■ **Instructions for the task**: A faithful copy of every entry, with the pictures removed, is what is needed here.

[[ Input material open ]]

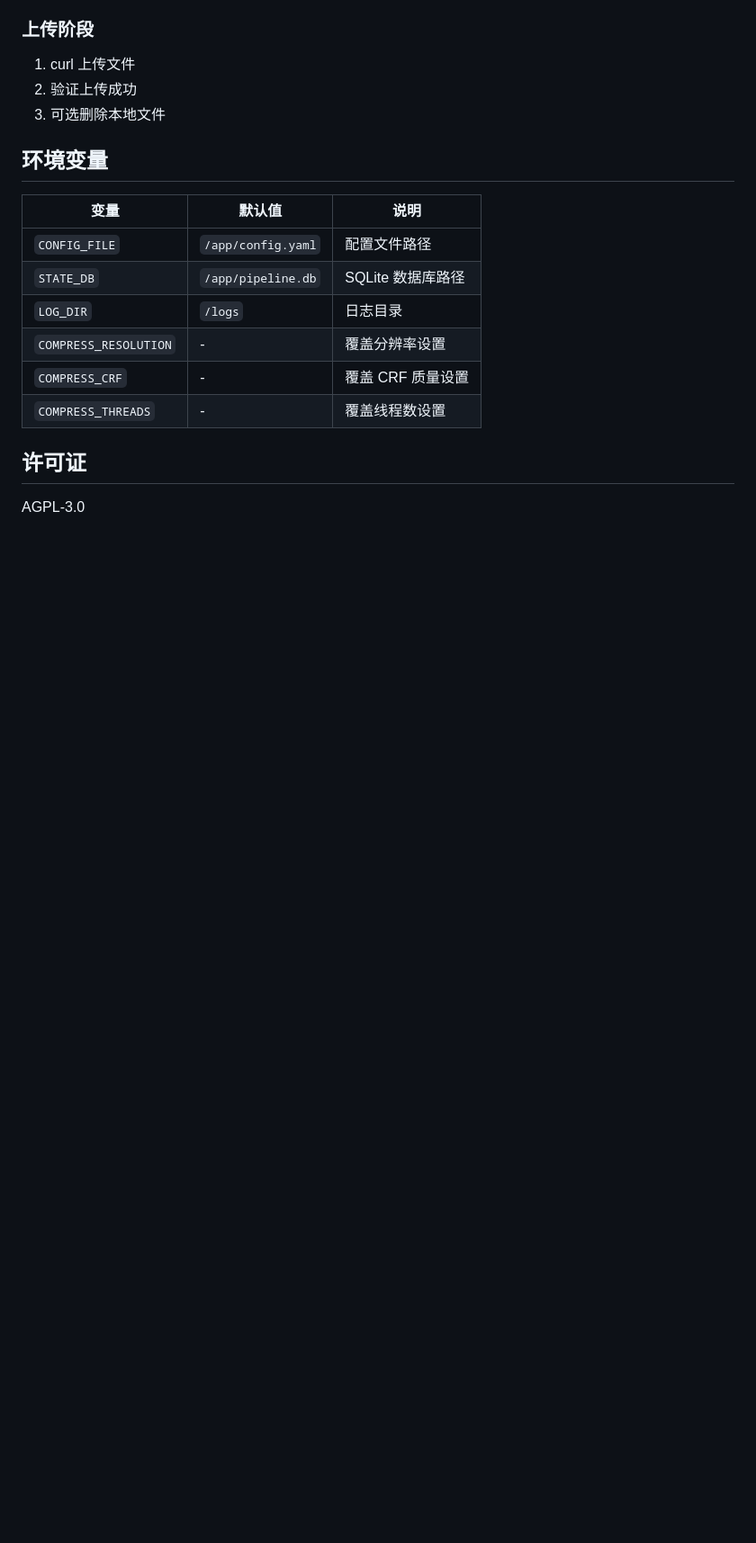
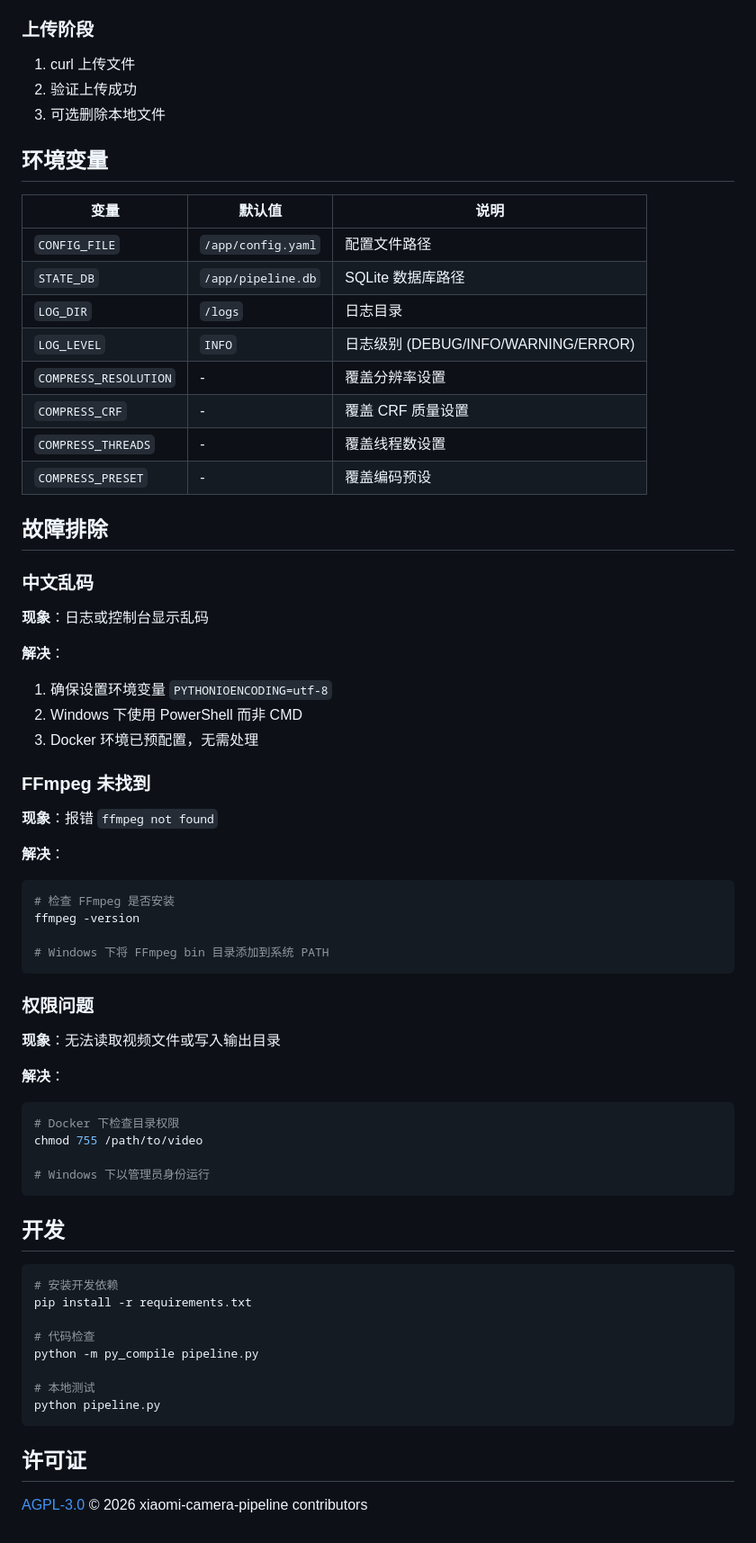
Before and after one commit to yang12535/xiaomi-camera-pipeline, a Markdown page: README.md, the part around one of its changes. Shown at 90% size. Rendered like a GitHub page; blank space fills up the shorter version.

````diff
--- a/README.md
+++ b/README.md
@@ -129,10 +216,60 @@ schedule:
 | `CONFIG_FILE` | `/app/config.yaml` | 配置文件路径 |
 | `STATE_DB` | `/app/pipeline.db` | SQLite 数据库路径 |
 | `LOG_DIR` | `/logs` | 日志目录 |
+| `LOG_LEVEL` | `INFO` | 日志级别 (DEBUG/INFO/WARNING/ERROR) |
 | `COMPRESS_RESOLUTION` | - | 覆盖分辨率设置 |
 | `COMPRESS_CRF` | - | 覆盖 CRF 质量设置 |
 | `COMPRESS_THREADS` | - | 覆盖线程数设置 |
+| `COMPRESS_PRESET` | - | 覆盖编码预设 |
+
+## 故障排除
+
+### 中文乱码
+
+**现象**：日志或控制台显示乱码
+
+**解决**：
+1. 确保设置环境变量 `PYTHONIOENCODING=utf-8`
+2. Windows 下使用 PowerShell 而非 CMD
+3. Docker 环境已预配置，无需处理
+
+### FFmpeg 未找到
+
+**现象**：报错 `ffmpeg not found`
+
+**解决**：
+```bash
+# 检查 FFmpeg 是否安装
+ffmpeg -version
+
+# Windows 下将 FFmpeg bin 目录添加到系统 PATH
+```
+
+### 权限问题
+
+**现象**：无法读取视频文件或写入输出目录
+
+**解决**：
+```bash
+# Docker 下检查目录权限
+chmod 755 /path/to/video
+
+# Windows 下以管理员身份运行
+```
+
+## 开发
+
+```bash
+# 安装开发依赖
+pip install -r requirements.txt
+
+# 代码检查
+python -m py_compile pipeline.py
+
+# 本地测试
+python pipeline.py
+```
 
 ## 许可证
 
-AGPL-3.0
+[AGPL-3.0](LICENSE) © 2026 xiaomi-camera-pipeline contributors
````
Also changed, not shown: other parts of README.md (+93 -6 lines).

[[ Input material closed ]]

■ **Answer section**:
Before and after one commit to yang12535/xiaomi-camera-pipeline, a Markdown page: README.md, the part around one of its changes. Shown at 90% size. Rendered like a GitHub page; blank space fills up the shorter version.

````diff
--- a/README.md
+++ b/README.md
@@ -129,10 +216,60 @@ schedule:
 | `CONFIG_FILE` | `/app/config.yaml` | 配置文件路径 |
 | `STATE_DB` | `/app/pipeline.db` | SQLite 数据库路径 |
 | `LOG_DIR` | `/logs` | 日志目录 |
+| `LOG_LEVEL` | `INFO` | 日志级别 (DEBUG/INFO/WARNING/ERROR) |
 | `COMPRESS_RESOLUTION` | - | 覆盖分辨率设置 |
 | `COMPRESS_CRF` | - | 覆盖 CRF 质量设置 |
 | `COMPRESS_THREADS` | - | 覆盖线程数设置 |
+| `COMPRESS_PRESET` | - | 覆盖编码预设 |
+
+## 故障排除
+
+### 中文乱码
+
+**现象**：日志或控制台显示乱码
+
+**解决**：
+1. 确保设置环境变量 `PYTHONIOENCODING=utf-8`
+2. Windows 下使用 PowerShell 而非 CMD
+3. Docker 环境已预配置，无需处理
+
+### FFmpeg 未找到
+
+**现象**：报错 `ffmpeg not found`
+
+**解决**：
+```bash
+# 检查 FFmpeg 是否安装
+ffmpeg -version
+
+# Windows 下将 FFmpeg bin 目录添加到系统 PATH
+```
+
+### 权限问题
+
+**现象**：无法读取视频文件或写入输出目录
+
+**解决**：
+```bash
+# Docker 下检查目录权限
+chmod 755 /path/to/video
+
+# Windows 下以管理员身份运行
+```
+
+## 开发
+
+```bash
+# 安装开发依赖
+pip install -r requirements.txt
+
+# 代码检查
+python -m py_compile pipeline.py
+
+# 本地测试
+python pipeline.py
+```
 
 ## 许可证
 
-AGPL-3.0
+[AGPL-3.0](LICENSE) © 2026 xiaomi-camera-pipeline contributors
````
Also changed, not shown: other parts of README.md (+93 -6 lines).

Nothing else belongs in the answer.